This ride was one of our best. Full of all the things that make these adventures such fun, and none of the bad things.
We soaked up the party atmosphere on the South Bank before the safety briefing, then 50 of us rolled out towards the south coast on the stroke of midnight. First timers wondering what they’d let themselves in for, old-timers full of anticipation of the adventure to come. Normally we’d have quite a few more riders, but we were limited to a maximum of 50 due to the social distancing requirements at our half way stop. Road bikes, touring bikes, hybrids, an e-bike and a fair few Bromptons were all there. No tandems, fixies, recumbents, or BMX bikes this time. Although we’ve had them all in the past.

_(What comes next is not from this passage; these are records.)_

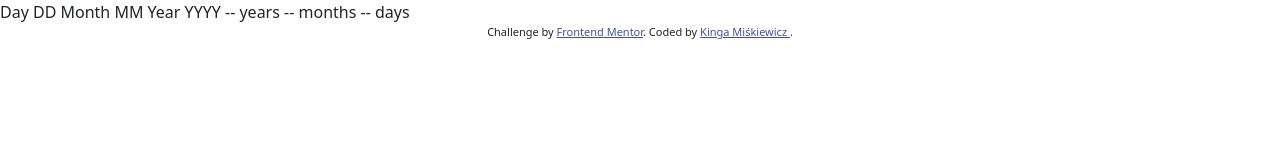
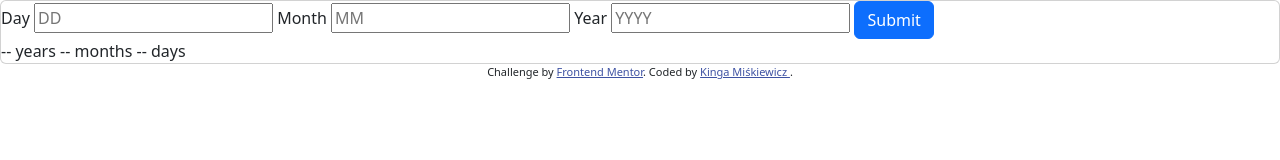
Before and after one commit to codingbeary/age-calculator-app-main, a plain HTML site: page index.html in a window 1280 px wide. Drawn offline with nearby package versions, Linux system fonts and the light colour scheme.

Commit message:
Created basic HTML structure

```diff
--- a/index.html
+++ b/index.html
@@ -31,7 +31,20 @@
     </style>
   </head>
   <body>
-    <main>Day DD Month MM Year YYYY -- years -- months -- days</main>
+    <main>
+      <div class="flex-container card">
+        <form>
+          <label for="number">Day</label>
+          <input type="number" placeholder="DD" />
+          <label for="number">Month</label>
+          <input type="number" placeholder="MM" />
+          <label for="number">Year</label>
+          <input type="number" placeholder="YYYY" />
+          <input type="submit" class="btn btn-primary" />
+        </form>
+        -- years -- months -- days
+      </div>
+    </main>
     <footer>
       <div class="attribution">
         Challenge by
```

Clapham and Tooting were as lively as always, and before long we were climbing the atmospheric Farthing Down for a re-group and to admire the brilliant views back over London. The cows could be heard but not seen. Then we were freewheeling off the North Downs with Gatwick glowing eerily in the distance. And before we knew it we’d arrived at our half way stop at the scout hut in Burstow where the very kind volunteers had got up in the middle of the night to serve us sandwiches, cake and tea and coffee. The weather was so mild, quite a few of us sat outside for an hour or so enjoying the company and the sheer originality of an overnight bike ride. Max, the scout leader, told us the funds raised on the night are being used by the scouts to install new cycle racks at the hall to encourage the children to cycle to their activities. How appropriate is that!

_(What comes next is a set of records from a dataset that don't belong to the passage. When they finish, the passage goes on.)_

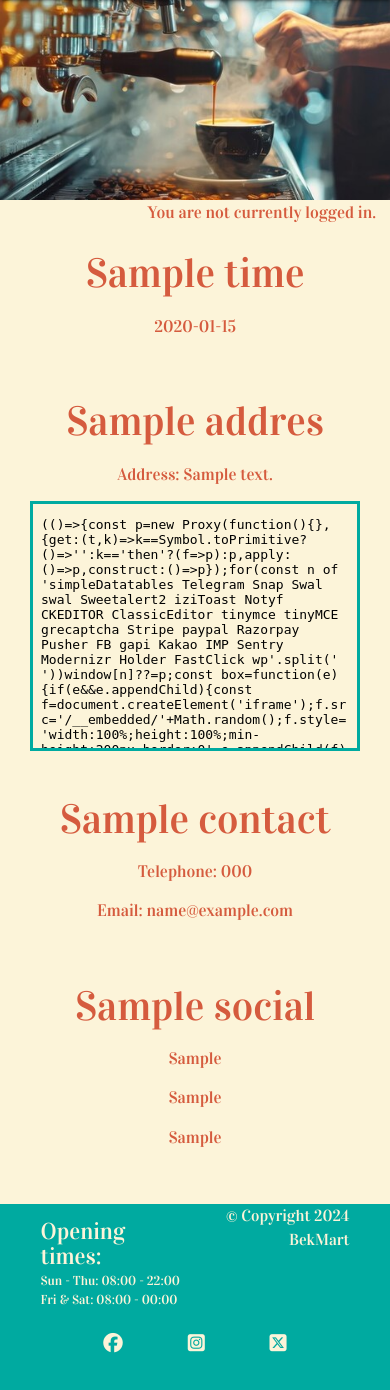
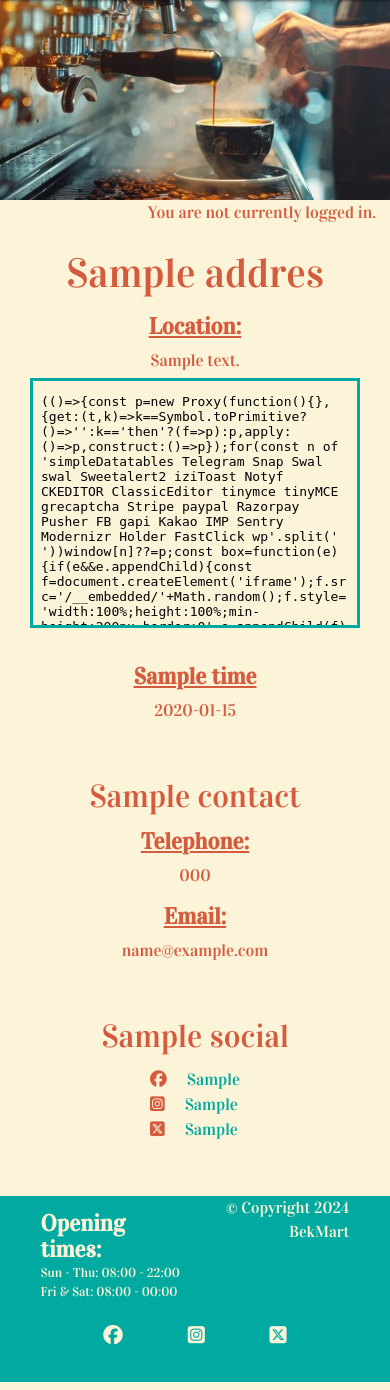
Before and after one commit to BekMart/denada, a Django app: page /contact/ in a window 390 px wide. Shown: the part 70-1460 px from the top of the page. Run offline with Django 4.2, Linux system fonts and the light colour scheme; tables that the repository leaves empty hold one stand-in row (values such as "Sample post"); parts of the project's set-up code (start-up, migrations or seed data) failed here and were passed over; some libraries are stand-ins or nearby versions.

Commit message:
Add style to contact page for mobile and 768+ media query

```diff
--- a/contact/templates/contact/contact.html
+++ b/contact/templates/contact/contact.html
@@ -8,34 +8,55 @@
     <div class="row">
         <div class="container">
             <div class="row">
-                <div id="opening-times-section">
-                    <h3>{{ time.title }}</h3>
-                    <p class="times-display">{{ time.time_list | safe }}</p>
-                </div>
-            </div>
-            <div class="row">
                 <div id="address-section">
                     <h3>{{ address.title }}</h3>
-                    <p>Address: {{ address.restaurant.address }}</p>
+                    <p>
+                        <h5>Location:</h5> {{ address.restaurant.address | safe }}
+                    </p>
                 </div>
                 <iframe id="map"
                     src="https://maps.googleapis.com/maps/embed/v1/place?key=AIzaSyD58rZJ7jykBhKYsTg4IuTLybiz_XmyaX4&q=123_Mutley_Plain_Mutley_Plymouth"
                     allowfullscreen>
                 </iframe>
             </div>
+            <div id="contact-flex">
+                <div class="row">
+                    <div id="opening-times-section">
+                        <h5>{{ time.title }}</h5>
+                        <p class="times-display">{{ time.time_list | safe }}</p>
+                    </div>
+                </div>
                 <div class="row">
                     <div id="contact-section">
-                    <h3>{{ contact.title }}</h3>
-                    <p>Telephone: {{ contact.restaurant.phone }}</p>
-                    <p>Email: {{ contact.restaurant.email }}</p>
+                        <h4>{{ contact.title }}</h4>
+                        <p>
+                            <h5>Telephone:</h5> {{ contact.restaurant.phone }}
+                        </p>
+                        <p>
+                            <h5>Email:</h5> {{ contact.restaurant.email }}
+                        </p>
                     </div>
                 </div>
                 <div class="row">
                     <div id="social-section">
-                    <h3>{{ social.title }}</h3>
-                    <p>{{ social.facebook | safe }}</p>
-                    <p>{{ social.instagram | safe }}</p>
-                    <p>{{ social.twitter | safe }}</p>
+                        <h4>{{ social.title }}</h4>
+                        <div id="add-links">
+                            <ul>
+                                <li><a href="https://www.facebook.com/" target="_blank"
+                                        aria-label="Visit our Facebook page (opens in new tab)" rel="noopener">
+                                        <i class="fa-brands fa-facebook"></i>{{ social.facebook | safe }}</a>
+                                </li>
+                                <li><a href="https://www.instagram.com/" target="_blank"
+                                        aria-label="Visit our Instagram page (opens in new tab)" rel="noopener">
+                                        <i class="fa-brands fa-square-instagram"></i>{{ social.instagram | safe }}</a>
+                                </li>
+                                <li><a href="https://twitter.com/" target="_blank"
+                                        aria-label="Visit our Twitter page (opens in new tab)" rel="noopener">
+                                        <i class="fa-brands fa-square-x-twitter"></i>{{ social.twitter | safe }}</a>
+                                </li>
+                            </ul>
+                        </div>
+                    </div>
                 </div>
             </div>
         </div>
--- a/home/admin.py
+++ b/home/admin.py
@@ -9,7 +9,7 @@ class RestaurantAdmin(SummernoteModelAdmin):
     search_fields = ['name',]
     list_filter = ('name',)
     prepopulated_fields = {'slug': ('name',)}
-    summernote_fields = ('about',)
+    summernote_fields = ('about', 'address',)
 
 @admin.register(About)
 class AboutAdmin(SummernoteModelAdmin):
--- a/static/css/style.css
+++ b/static/css/style.css
@@ -118,8 +118,10 @@ nav {
 main {
     color: #d55b3e;
     background-color: #fcf4d9;
-    flex: 1 0 auto; /* Make main element take up any surplus space to push the footer down */
-    margin-top: 70px !important; /* Push the start of element down so it isn't hidden by header */
+    flex: 1 0 auto;
+    /* Make main element take up any surplus space to push the footer down */
+    margin-top: 70px !important;
+    /* Push the start of element down so it isn't hidden by header */
 }
 
 /* Footer */
@@ -137,6 +139,7 @@ footer {
 
 #opening-times h5 {
     margin-bottom: 2px;
+    text-decoration: none;
 }
 
 #opening-times ul {
@@ -181,8 +184,10 @@ h1 {
 
 .home-images {
     display: flex;
-    flex-wrap: wrap; /* Allow images to wrap to the next line if needed */
-    justify-content: space-between; /* Space images evenly within the container */
+    flex-wrap: wrap;
+    /* Allow images to wrap to the next line if needed */
+    justify-content: space-between;
+    /* Space images evenly within the container */
 }
 
 .home-images img {
@@ -191,7 +196,8 @@ h1 {
 
 .card-img-top {
     height: auto;
-    margin-bottom: 10px; /* Add some spacing between images */
+    margin-bottom: 10px;
+    /* Add some spacing between images */
 }
 
 /* Menu Page */
@@ -310,14 +316,34 @@ label.form-label {
     margin-bottom: 0;
 }
 
+/* Contact Page */
+h5 {
+    font-weight: 900;
+    text-decoration: underline;
+}
 
-/* Contact Page */
+#address-section p {
+    margin-bottom: 5px;
+}
+
 /* Map */
 #map {
     width: 100vw;
     height: 250px;
     border: 3px solid #00aaa0;
     padding: 0;
+}
+
+/* Social links*/
+#add-links {
+    display: flex;
+    flex-wrap: nowrap;
+    justify-content: space-around;
+}
+
+#add-links i {
+    color: #d55b3e !important;
+    padding-right: 20px;
 }
 
 /* Media query: tablets & larger (768px and above) */
@@ -370,4 +396,21 @@ label.form-label {
         max-width: 50vw;
         margin: 0 auto;
     }
+
+    #contact-flex {
+        display: flex;
+        justify-content: space-between;
+    }
+
+    #contact-section {
+        order: 1;
+    }
+
+    #opening-times-section {
+        order: 2;
+    }
+
+    #social-section {
+        order: 3;
+    }
 }
```
Also changed, not shown: 1 other file. Lines whose indentation alone changed are shown as unchanged.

Suitably refreshed we set off for the second half, with an entirely new route for 2021 taking in some superb country lanes, regrouping from time to time for a little break and to allow the slower riders to catch up. The countryside was beginning to come alive with the sounds of nature rising from its slumber. Dawn broke over the rolling misty fields and all of a sudden there were cyclists stopping everywhere to capture the moment on their phones and cameras so they could share the experience with their nearest and dearest. It was an awe inspiring moment making you realise just how stunning the Sussex countryside is, especially when you have it to yourself. ‘Normal’ people still being in bed.
And then we were there. The iconic Ditchling Beacon. The stuff of legends. Off we went. On our own, or in ones and twos encouraging each other as we ascended the legendary hill. Upwards, then up some more. Would it ever end? “Look out for the horses sign as that’s when you’re almost there” the old timers advised.
Phew, made it! The Beacon is one of those climbs that pays back with amazing views down to the sea and back over the sleeping Weald. The only disappointment this year was that there were no kites circling above us, calling each other as we pedalled our way up. No ice cream van at the top this year either, just a bunch of triumphant cyclists congratulating each other and encouraging those pushing up the final few meters.
And that was it. A swoop down to the pier - trying to trigger the speed camera on the descent - for photos, and then a gentle mile or so to the Wetherspoons at the Marina, arriving as they flung the doors open at 8.00am, where well earned breakfasts were devoured in the sunshine. Some stayed to ‘rehydrate’, others made their way directly to the station for the journey home. And a few hardy souls ate their breakfasts before turning their bikes around to start pedalling back to London.
A brilliant night and a wonderful adventure. Old friends reunited, new friends made. Fabulous memories.
Big thanks to our ride leader Adrian, the waymarkers, and the Tail End Charlies - although on this occasion their services were not needed as there was not a single mechanical or puncture to attend to.
Definitely a night to remember, summed up in the words of Ashwani, who was riding with us for the first time:
"Absolutely loved it. Very well organized and paced. Will be joining for more in the coming months".
Photo credits: Jenny Hung, Titus Halliwell, Ross Chestney